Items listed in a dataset

%%

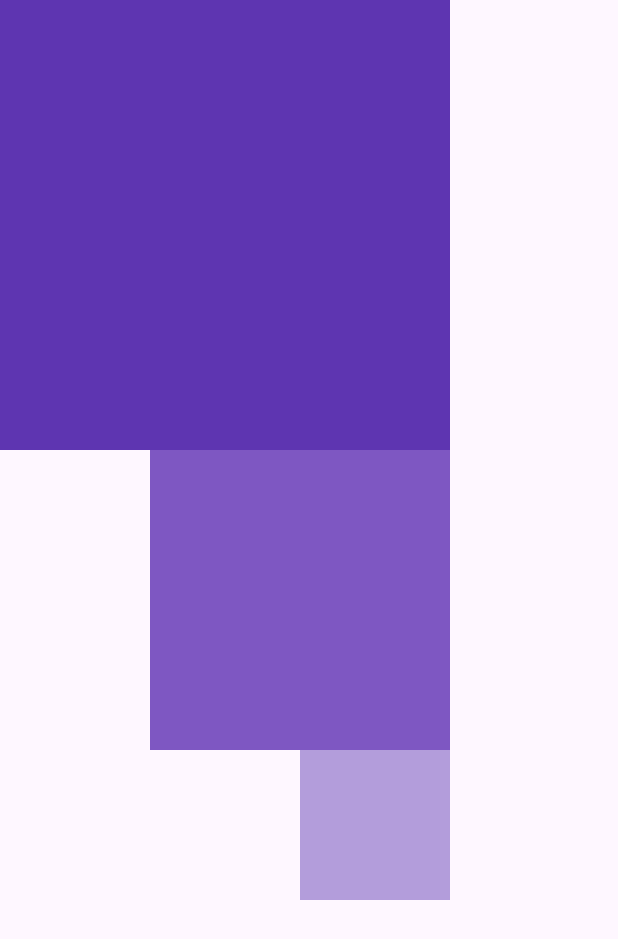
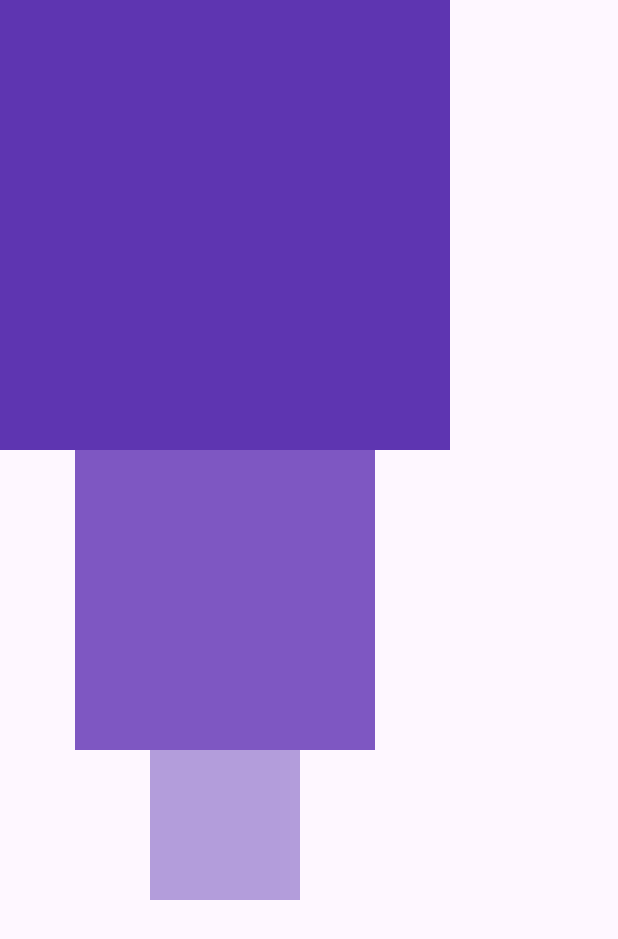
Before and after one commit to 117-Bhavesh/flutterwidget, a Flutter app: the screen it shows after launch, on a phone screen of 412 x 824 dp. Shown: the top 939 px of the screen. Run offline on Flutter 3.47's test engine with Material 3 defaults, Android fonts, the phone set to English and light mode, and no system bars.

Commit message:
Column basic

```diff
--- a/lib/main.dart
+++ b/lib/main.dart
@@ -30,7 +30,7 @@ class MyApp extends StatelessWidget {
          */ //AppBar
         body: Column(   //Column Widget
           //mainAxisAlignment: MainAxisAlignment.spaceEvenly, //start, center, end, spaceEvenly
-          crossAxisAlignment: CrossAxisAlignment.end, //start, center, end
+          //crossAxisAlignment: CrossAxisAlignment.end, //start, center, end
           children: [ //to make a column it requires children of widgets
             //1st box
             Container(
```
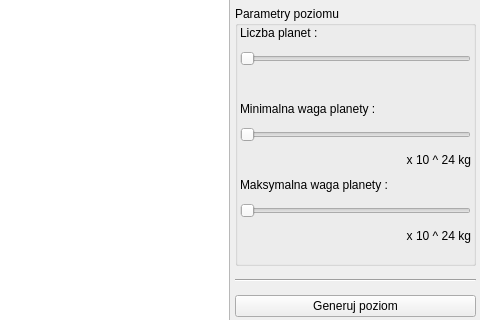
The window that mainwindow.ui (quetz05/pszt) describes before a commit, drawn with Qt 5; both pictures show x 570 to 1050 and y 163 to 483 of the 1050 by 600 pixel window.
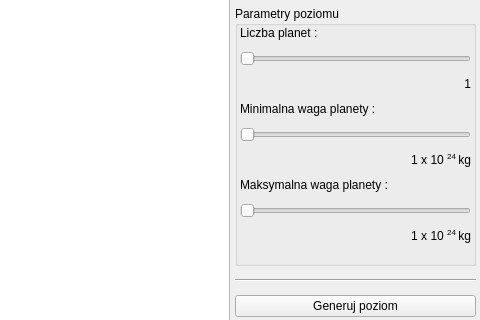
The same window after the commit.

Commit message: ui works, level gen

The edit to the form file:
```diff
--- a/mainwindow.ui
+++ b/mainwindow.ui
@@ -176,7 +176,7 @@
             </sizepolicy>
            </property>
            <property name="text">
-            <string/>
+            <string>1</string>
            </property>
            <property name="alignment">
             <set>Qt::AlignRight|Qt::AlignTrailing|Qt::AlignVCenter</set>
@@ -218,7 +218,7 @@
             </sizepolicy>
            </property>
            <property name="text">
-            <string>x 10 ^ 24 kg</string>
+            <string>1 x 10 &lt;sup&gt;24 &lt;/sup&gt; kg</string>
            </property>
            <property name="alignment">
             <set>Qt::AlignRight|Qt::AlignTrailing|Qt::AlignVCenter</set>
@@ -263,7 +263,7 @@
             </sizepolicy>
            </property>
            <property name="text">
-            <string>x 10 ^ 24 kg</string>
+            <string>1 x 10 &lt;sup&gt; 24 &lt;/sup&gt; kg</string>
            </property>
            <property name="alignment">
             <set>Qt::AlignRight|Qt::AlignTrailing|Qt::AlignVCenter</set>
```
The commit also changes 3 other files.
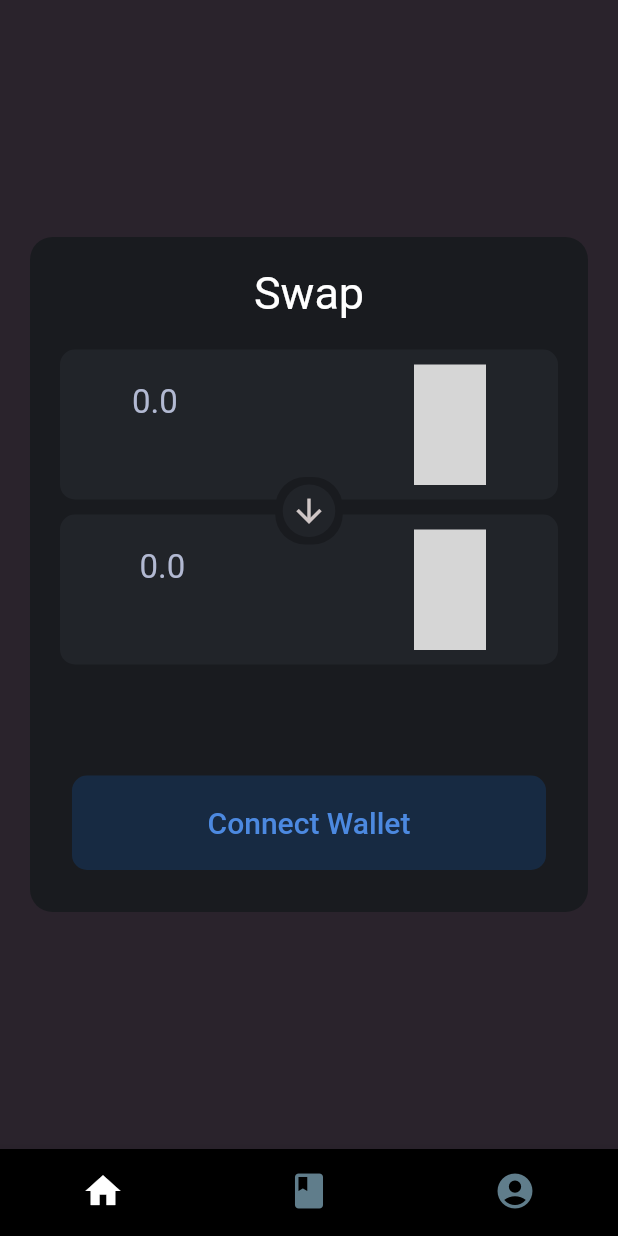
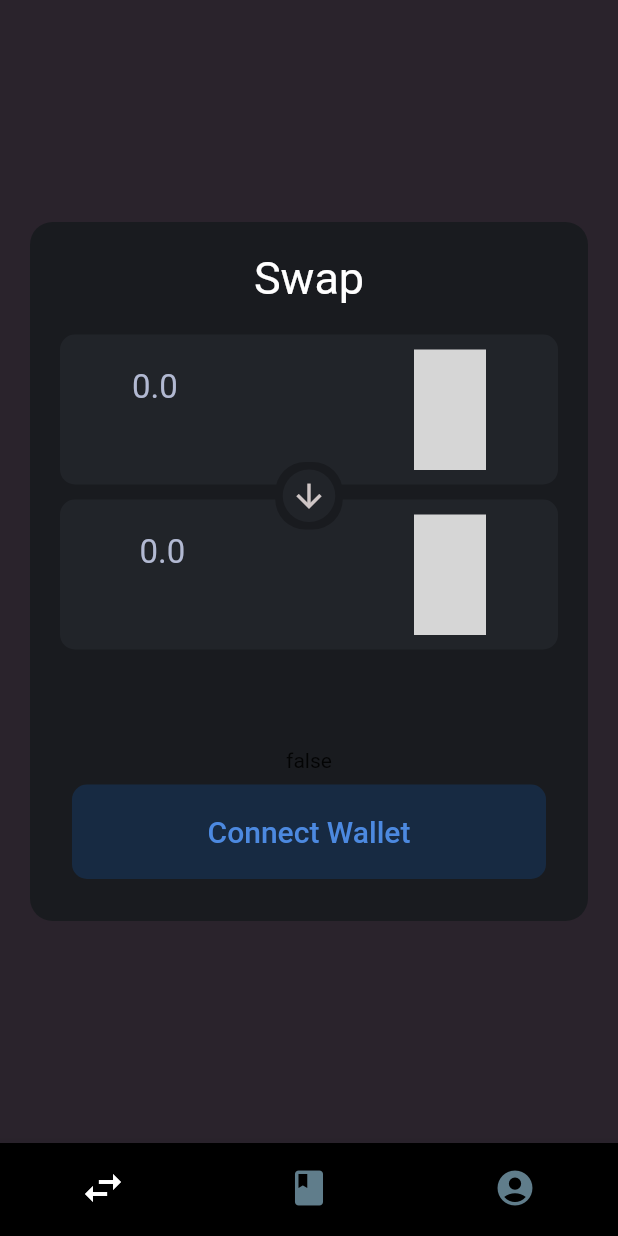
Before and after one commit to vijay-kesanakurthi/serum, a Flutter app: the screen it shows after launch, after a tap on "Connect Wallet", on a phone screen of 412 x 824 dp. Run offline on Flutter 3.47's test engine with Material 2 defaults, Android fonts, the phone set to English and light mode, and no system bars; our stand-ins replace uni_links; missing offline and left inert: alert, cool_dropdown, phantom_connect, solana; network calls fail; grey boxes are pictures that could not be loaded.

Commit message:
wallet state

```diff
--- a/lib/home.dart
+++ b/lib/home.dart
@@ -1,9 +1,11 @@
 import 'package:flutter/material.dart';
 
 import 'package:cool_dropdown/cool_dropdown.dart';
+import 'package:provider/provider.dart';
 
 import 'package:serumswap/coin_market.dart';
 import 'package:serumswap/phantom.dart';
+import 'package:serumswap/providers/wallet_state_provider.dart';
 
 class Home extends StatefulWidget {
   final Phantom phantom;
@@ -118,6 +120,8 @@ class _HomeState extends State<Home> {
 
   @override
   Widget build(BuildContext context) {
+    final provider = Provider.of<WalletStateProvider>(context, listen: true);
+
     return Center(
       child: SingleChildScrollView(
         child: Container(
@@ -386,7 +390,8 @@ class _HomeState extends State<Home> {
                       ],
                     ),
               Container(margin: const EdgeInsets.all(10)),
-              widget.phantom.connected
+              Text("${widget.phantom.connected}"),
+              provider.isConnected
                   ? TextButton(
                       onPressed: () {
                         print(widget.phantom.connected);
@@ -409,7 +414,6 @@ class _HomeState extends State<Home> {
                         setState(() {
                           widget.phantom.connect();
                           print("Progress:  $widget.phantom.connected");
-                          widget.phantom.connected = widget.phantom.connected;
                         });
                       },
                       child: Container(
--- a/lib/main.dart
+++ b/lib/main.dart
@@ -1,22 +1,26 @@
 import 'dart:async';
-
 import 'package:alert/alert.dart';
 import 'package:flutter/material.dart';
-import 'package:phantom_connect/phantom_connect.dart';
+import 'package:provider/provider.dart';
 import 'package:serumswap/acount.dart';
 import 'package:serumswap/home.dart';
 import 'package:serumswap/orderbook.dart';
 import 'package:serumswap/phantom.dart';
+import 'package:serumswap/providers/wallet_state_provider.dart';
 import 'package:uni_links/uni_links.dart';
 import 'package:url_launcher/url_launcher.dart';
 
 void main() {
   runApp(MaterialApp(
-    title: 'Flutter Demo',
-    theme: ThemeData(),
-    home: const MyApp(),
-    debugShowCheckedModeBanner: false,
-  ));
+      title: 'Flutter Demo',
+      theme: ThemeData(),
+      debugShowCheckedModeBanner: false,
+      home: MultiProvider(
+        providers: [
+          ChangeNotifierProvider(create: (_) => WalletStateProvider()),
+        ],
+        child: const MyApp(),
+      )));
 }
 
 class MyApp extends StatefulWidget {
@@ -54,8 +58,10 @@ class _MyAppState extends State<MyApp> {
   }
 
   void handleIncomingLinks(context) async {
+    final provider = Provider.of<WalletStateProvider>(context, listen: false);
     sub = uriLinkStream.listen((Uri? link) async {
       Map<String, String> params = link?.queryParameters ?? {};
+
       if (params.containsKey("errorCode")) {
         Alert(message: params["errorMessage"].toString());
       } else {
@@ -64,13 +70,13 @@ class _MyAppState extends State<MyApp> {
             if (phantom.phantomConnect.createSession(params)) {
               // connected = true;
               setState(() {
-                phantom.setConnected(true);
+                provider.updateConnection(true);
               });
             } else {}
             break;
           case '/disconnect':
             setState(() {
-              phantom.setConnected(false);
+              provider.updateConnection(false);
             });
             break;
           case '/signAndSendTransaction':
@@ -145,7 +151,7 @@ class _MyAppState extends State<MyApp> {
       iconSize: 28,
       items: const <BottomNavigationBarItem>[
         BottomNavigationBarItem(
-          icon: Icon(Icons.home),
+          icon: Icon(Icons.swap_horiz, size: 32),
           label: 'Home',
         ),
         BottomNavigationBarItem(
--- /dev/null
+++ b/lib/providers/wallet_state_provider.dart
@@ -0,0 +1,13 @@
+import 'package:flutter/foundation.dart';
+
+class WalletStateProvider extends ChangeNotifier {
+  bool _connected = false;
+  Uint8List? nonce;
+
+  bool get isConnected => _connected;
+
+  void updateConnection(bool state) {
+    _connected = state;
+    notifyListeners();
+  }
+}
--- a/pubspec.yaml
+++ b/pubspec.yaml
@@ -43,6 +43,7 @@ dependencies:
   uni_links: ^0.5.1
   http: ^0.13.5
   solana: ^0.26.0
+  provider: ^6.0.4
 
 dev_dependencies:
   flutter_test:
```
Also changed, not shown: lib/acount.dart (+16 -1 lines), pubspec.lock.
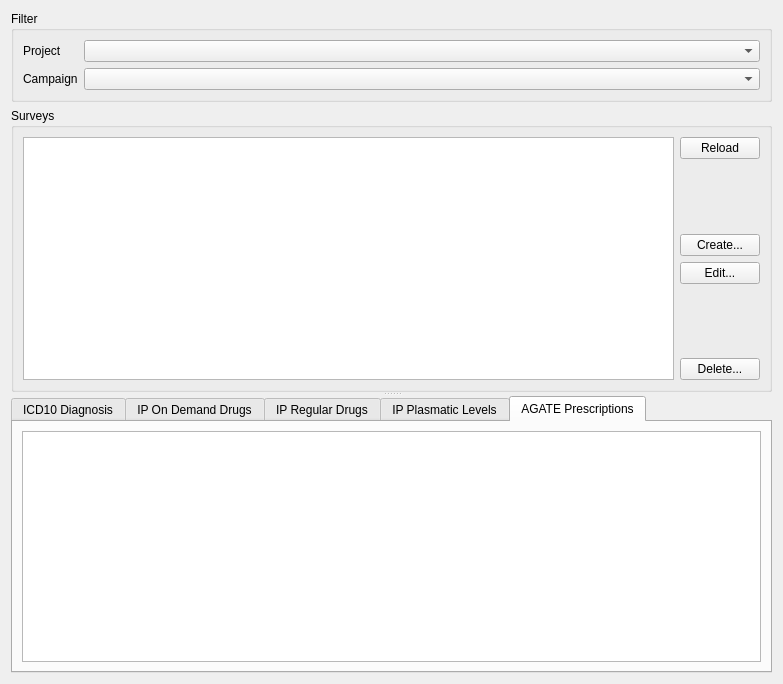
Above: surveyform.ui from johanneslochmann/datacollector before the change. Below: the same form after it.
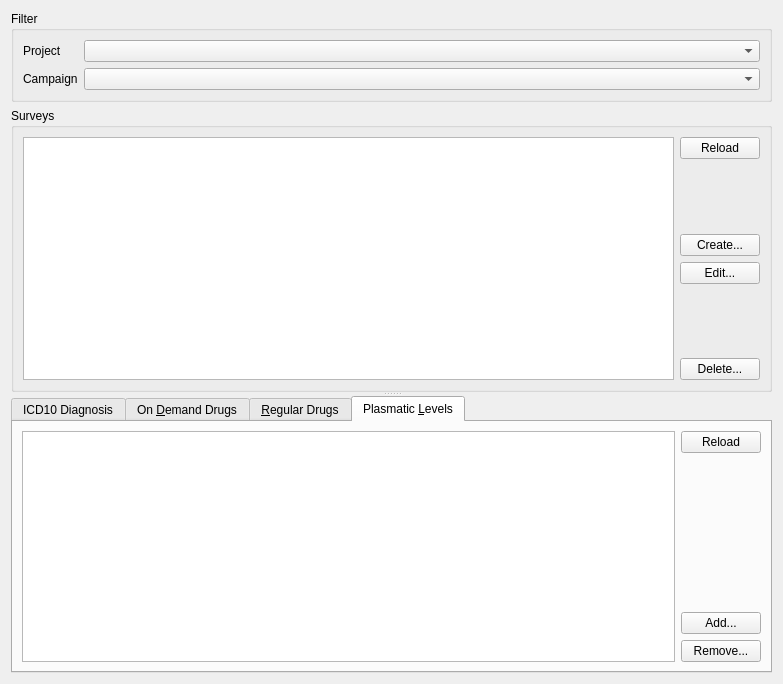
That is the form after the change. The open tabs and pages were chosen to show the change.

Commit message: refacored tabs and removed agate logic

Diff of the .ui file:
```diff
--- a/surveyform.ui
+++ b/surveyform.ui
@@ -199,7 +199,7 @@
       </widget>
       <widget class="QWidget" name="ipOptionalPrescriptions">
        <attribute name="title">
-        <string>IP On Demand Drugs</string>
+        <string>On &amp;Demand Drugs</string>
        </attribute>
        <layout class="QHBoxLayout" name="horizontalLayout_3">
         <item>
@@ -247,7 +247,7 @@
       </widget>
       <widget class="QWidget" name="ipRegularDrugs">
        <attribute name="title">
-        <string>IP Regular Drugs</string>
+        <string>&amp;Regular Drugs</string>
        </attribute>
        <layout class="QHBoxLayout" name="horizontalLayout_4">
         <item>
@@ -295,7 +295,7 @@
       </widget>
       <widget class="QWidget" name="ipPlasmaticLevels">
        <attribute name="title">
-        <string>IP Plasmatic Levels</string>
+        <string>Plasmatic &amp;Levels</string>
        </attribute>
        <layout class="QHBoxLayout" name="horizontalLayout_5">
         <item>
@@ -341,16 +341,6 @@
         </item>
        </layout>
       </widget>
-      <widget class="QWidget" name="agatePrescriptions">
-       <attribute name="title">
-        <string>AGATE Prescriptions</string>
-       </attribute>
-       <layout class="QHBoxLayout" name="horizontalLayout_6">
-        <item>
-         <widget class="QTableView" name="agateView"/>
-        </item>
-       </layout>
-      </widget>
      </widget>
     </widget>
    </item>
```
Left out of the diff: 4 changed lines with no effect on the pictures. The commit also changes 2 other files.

%%

Set apart and copy each line of the records that holds the word "providers".

+import 'package:serumswap/providers/wallet_state_provider.dart';
+import 'package:serumswap/providers/wallet_state_provider.dart';
+        providers: [
+++ b/lib/providers/wallet_state_provider.dart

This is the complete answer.